This is Part 2 of a 2-part blog series on important “must-dos” for worship leaders. Make sure to read Part 1 here.
There are those who lead songs at church, and those who lead worship. There is a huge difference. Leading worship songs is something that somebody does. Being a worship leader is something that someone is.
Leading worship songs is something that somebody does. Being a worship leader is something that someone is.
Familiarity With Worship Music
Worship leaders listen to worship music. They listen to a lot of it. They learn songs, and can sing or play many songs from memory. At the very least, there is a familiarity with many songs. They understand different styles of worship music, and though they may not be able to play all those styles, they know how a style of music ought to sound.
Knowing a lot of music allows the worship leader to be spontaneous during a worship gathering. He/she might include a song that wasn’t planned for, but is perfect for the moment. Sometimes a worship leader will think of a song that would be perfect for the moment, but cannot play it for lack of familiarity with that song. That is a lost opportunity. Worship leaders need to listen to a lot of worship music. They need to have a big repertoire. They need to be able to play dozens of songs by memory.
Music charts should be there as a reference, not as a lifeline. The worship leader ought to be able to play most of his/her songs by memory, which allows for freedom of expression as opposed to a desperate dependence on the written music. When the worship leader is struggling with a song because of lack of familiarity, the congregation feels it. Know the music, and practice it frequently.

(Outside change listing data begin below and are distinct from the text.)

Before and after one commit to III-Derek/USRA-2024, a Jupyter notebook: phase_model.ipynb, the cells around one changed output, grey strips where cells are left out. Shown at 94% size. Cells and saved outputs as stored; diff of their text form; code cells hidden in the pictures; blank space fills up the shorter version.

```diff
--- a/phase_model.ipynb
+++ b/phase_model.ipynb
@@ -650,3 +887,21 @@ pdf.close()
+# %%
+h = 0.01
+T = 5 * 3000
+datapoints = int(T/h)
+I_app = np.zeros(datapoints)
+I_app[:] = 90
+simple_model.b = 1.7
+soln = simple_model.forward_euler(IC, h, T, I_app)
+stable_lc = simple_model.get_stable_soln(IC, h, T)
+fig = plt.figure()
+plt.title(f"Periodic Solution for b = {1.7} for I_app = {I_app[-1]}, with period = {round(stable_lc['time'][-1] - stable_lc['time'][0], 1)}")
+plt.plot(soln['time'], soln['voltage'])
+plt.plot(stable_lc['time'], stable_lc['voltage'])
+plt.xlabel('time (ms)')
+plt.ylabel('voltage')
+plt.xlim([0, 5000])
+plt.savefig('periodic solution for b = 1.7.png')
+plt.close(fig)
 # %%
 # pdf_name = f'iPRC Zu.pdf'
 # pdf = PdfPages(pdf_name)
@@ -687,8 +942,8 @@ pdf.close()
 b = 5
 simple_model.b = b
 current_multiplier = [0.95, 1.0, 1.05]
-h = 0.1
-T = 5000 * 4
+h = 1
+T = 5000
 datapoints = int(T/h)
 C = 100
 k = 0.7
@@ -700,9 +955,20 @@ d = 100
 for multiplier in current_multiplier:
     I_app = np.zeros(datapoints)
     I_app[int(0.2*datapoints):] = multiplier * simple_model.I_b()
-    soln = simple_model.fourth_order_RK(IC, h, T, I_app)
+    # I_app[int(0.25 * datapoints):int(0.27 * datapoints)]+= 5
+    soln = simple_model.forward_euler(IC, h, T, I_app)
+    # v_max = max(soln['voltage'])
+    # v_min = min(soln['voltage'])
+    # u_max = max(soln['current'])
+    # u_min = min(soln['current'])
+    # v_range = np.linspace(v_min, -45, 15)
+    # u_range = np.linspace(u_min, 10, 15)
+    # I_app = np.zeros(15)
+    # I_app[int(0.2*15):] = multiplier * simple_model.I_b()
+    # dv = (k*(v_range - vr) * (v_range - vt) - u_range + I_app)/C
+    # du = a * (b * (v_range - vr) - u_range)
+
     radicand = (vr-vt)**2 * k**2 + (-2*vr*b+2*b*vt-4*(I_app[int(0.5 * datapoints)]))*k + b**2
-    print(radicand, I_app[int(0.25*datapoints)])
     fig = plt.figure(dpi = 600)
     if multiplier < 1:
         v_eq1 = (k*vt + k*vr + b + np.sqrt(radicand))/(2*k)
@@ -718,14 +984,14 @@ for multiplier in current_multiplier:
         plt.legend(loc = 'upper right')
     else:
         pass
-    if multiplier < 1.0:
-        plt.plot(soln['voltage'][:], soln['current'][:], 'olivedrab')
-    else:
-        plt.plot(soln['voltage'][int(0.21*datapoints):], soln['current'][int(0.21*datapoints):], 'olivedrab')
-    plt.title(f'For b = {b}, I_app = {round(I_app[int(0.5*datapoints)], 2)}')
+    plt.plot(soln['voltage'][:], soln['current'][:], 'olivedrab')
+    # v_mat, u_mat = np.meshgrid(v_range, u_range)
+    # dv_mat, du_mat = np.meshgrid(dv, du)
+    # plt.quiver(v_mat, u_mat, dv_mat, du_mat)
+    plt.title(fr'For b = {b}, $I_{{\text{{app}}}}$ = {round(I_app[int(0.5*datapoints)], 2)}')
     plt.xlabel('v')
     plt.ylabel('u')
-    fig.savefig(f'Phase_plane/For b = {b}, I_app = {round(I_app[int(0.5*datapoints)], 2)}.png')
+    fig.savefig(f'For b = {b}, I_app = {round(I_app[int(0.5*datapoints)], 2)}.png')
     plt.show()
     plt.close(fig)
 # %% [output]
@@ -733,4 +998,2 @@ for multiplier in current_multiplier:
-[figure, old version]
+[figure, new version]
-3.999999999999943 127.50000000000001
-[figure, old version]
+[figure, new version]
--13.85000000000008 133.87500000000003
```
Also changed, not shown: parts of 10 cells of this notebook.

A preacher needs to be able to spontaneously quote any number of scripture passages as the Spirit leads. The same is true for a worship leader. He/she needs to be able to bring up a song as the Spirit leads. The band needs to be able to follow.
Ensemble Performances: Listen, Listen, Listen
Having studied music at the college level, one of the things that was constantly re-enforced in ensemble playing was the importance of listening to the entire group AS you played/sang your part. How can I know how I fit into a worship team, if I am not listening to the others musicians/singers? Every person on the team ought to be able to sing back what every other musician is singing or playing. The bass player needs to know not just what the drummer is doing, but what the backup singers are singing. And so it goes with each member of the worship team. Ensemble playing requires paying attention to the entire group, not just to what you are doing.
In an amplified setting, this means proper amp adjustments, so that the stage volume is manageable for all. Good communication with the soundman is essential. If you can’t hear yourself or the team members, TELL THE SOUNDMAN! That is what they are there for, to help you hear well and sound good.
I believe that the ideal situation for a worship leader is that he/she tells the team, “Follow me”. Some pre-determined arrangements can be worked out, but much happens spontaneously during a worship experience. That requires that people pay more attention to the worship leader than to themselves or their music. Stand where you can see the worship leader, watch for body language, visible cues of songs, starting, slowing down, breaks, or stopping. Be a team player by paying attention with your eyes and ears.
This listening approach is a non-negotiable for jazz musicians, who often use the chart as a starting point, but then play off of one another as they listen to one another. Much of the same is true in the worship team experience. Listen, listen and listen some more to what your team members are playing and singing.
1. Know the music well, and memorize songs.
2. Practice a lot. Sing and play skillfully to the Lord.
3. As a worship team member, “have ears to hear”.